I’m a bit late to the party on this one, but I’m certainly glad I picked up Fun Home. It had been on my radar for a while, but I had managed to miss picking up a copy, which was rectified via a loan from a friend who was also borrowing it from a friend, (thank you, Megan and Zeke) and so, while we might be clogging up Alison Bechtel’s revenue stream, (although only temporarily, since I plan to get a copy myself when it comes time to re-read) we are definitely supportive in our evangelical zeal to share this thing with the people around us (and in my third parenthetical address of this sentence, I urge you to buy and read this book). Fun Home is a quick but rewarding read, another creation of one of those singular minds that both impress and intimidate me in their ability to not only create simultaneously detailed literary work and vivid visual artistic representation, but to take full advantage of the fact that the same mind is responsible for both and to create that kind of self-like resonance between the two that I always associate with siblings who harmonize their genetically and environmentally similar voices together especially well.
It’s a fantastic book that regales us with a strong sense of story and idea, Bechtel shaping her life via literary devices and narrative structures pulled from the literary canon.
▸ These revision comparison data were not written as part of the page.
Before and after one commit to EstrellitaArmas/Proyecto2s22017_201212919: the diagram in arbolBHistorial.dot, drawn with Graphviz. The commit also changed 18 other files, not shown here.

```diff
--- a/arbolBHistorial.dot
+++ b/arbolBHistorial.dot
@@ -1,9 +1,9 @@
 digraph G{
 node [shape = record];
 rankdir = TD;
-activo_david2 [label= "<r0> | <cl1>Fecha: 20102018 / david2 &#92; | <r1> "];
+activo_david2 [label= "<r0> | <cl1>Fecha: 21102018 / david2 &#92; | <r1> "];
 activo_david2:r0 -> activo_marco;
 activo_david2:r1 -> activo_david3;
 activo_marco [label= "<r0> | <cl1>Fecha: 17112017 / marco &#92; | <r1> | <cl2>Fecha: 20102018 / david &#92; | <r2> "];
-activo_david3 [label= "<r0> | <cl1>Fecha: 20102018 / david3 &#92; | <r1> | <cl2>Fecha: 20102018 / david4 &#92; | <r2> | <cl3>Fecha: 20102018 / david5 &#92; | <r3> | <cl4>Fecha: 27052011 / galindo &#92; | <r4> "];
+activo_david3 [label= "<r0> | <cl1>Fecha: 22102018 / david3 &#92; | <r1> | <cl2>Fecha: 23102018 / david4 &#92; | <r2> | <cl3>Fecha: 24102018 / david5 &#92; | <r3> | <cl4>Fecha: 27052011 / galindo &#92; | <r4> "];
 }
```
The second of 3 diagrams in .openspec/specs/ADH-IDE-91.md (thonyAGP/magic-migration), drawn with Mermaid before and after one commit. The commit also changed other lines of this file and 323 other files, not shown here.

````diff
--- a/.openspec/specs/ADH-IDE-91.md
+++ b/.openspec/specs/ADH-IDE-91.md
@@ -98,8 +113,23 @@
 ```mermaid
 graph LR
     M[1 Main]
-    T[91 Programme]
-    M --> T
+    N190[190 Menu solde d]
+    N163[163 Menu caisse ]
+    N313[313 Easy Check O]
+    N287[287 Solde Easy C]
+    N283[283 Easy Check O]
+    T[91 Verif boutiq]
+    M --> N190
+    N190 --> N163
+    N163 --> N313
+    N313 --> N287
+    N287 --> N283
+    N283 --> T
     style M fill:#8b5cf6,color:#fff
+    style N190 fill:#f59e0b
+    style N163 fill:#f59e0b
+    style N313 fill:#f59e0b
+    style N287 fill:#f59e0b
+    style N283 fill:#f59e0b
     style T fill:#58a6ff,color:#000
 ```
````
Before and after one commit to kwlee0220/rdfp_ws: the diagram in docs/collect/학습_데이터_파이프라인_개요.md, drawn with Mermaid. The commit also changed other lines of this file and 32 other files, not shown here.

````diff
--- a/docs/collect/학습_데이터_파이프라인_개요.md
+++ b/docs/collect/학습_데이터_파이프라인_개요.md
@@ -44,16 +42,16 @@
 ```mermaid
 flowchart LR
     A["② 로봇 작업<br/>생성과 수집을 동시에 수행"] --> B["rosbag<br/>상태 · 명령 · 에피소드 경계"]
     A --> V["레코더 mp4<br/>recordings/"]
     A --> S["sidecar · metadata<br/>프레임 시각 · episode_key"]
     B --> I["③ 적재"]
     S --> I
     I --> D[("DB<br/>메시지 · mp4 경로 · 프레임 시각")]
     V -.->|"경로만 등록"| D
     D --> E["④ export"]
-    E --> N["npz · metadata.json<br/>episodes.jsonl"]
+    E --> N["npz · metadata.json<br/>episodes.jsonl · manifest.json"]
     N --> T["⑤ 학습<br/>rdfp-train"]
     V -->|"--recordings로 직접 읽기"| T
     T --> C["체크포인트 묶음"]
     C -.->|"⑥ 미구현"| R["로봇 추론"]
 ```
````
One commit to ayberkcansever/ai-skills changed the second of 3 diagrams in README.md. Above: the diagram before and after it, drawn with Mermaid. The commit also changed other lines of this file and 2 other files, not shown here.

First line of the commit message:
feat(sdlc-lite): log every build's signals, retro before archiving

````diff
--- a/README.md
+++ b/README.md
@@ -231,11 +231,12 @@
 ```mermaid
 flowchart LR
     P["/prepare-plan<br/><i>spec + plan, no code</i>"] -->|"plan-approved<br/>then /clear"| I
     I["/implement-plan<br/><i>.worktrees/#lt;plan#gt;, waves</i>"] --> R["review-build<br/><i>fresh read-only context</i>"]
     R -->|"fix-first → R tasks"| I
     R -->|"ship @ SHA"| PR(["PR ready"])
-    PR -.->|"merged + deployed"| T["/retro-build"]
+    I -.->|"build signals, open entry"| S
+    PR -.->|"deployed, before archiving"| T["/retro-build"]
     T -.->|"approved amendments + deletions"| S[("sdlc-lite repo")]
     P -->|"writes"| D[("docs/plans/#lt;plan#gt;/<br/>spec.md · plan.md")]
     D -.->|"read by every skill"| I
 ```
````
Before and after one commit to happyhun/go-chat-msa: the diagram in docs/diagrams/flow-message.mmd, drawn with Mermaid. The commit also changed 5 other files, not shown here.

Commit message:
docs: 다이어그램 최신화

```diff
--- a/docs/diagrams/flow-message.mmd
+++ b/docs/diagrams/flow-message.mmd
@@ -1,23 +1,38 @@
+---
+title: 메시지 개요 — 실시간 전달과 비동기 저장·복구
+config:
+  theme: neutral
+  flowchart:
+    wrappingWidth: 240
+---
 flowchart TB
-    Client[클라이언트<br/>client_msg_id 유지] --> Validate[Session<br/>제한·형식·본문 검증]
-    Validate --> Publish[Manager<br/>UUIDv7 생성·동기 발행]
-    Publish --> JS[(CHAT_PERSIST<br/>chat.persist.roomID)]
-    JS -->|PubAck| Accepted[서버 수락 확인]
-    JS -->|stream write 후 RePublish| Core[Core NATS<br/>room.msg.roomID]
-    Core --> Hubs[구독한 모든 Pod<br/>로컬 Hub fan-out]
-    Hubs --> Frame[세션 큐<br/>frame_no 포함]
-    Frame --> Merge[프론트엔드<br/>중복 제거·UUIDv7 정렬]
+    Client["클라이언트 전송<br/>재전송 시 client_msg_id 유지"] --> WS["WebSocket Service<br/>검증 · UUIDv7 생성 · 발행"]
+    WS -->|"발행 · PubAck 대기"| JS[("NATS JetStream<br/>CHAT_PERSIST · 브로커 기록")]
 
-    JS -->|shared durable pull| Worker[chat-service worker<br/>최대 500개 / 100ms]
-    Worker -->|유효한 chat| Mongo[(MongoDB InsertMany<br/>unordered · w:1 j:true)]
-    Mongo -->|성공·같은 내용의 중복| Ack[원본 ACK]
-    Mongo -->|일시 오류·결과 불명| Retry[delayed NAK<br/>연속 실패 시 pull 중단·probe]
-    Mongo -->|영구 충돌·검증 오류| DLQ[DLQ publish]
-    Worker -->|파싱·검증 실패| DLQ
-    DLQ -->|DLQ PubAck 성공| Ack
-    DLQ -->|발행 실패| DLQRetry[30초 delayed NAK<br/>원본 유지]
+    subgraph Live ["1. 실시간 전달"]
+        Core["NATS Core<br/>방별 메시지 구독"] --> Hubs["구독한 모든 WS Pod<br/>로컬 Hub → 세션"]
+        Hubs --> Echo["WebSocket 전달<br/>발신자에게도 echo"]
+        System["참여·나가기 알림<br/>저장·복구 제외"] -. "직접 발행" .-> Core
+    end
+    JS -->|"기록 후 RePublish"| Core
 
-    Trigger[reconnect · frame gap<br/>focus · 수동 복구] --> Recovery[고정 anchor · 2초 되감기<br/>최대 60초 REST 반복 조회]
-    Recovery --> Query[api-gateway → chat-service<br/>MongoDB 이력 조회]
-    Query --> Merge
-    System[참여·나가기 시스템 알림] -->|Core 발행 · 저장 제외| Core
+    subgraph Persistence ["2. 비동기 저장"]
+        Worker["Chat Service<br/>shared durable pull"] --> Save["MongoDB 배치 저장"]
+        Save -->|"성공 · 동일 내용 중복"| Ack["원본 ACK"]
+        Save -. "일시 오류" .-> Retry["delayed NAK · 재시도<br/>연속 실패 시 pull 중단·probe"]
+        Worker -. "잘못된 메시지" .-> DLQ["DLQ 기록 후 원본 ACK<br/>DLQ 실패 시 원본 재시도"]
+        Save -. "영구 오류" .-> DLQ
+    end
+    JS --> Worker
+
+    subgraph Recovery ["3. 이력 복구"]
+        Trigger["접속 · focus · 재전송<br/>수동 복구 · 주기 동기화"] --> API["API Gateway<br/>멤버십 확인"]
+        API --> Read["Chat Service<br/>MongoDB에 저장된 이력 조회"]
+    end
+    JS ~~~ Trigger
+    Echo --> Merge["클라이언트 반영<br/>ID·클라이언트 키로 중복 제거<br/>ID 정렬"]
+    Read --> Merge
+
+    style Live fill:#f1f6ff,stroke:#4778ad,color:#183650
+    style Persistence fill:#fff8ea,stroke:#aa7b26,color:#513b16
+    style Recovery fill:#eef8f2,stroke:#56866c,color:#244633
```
The art is simple and perfectly suited to the material, intensely personal. The plot progresses inevitably and perfectly, never leaving us hanging unsupported or jarred and always marching to the foretold conclusion. It’s a simple family story told with the nuance and gradations of impossibly complex reality.
Recommendation: Read this book, unless you are offended by cartoon depictions of breasts and insinuated cunnilingus, like some shithead freshman at Duke apparently is.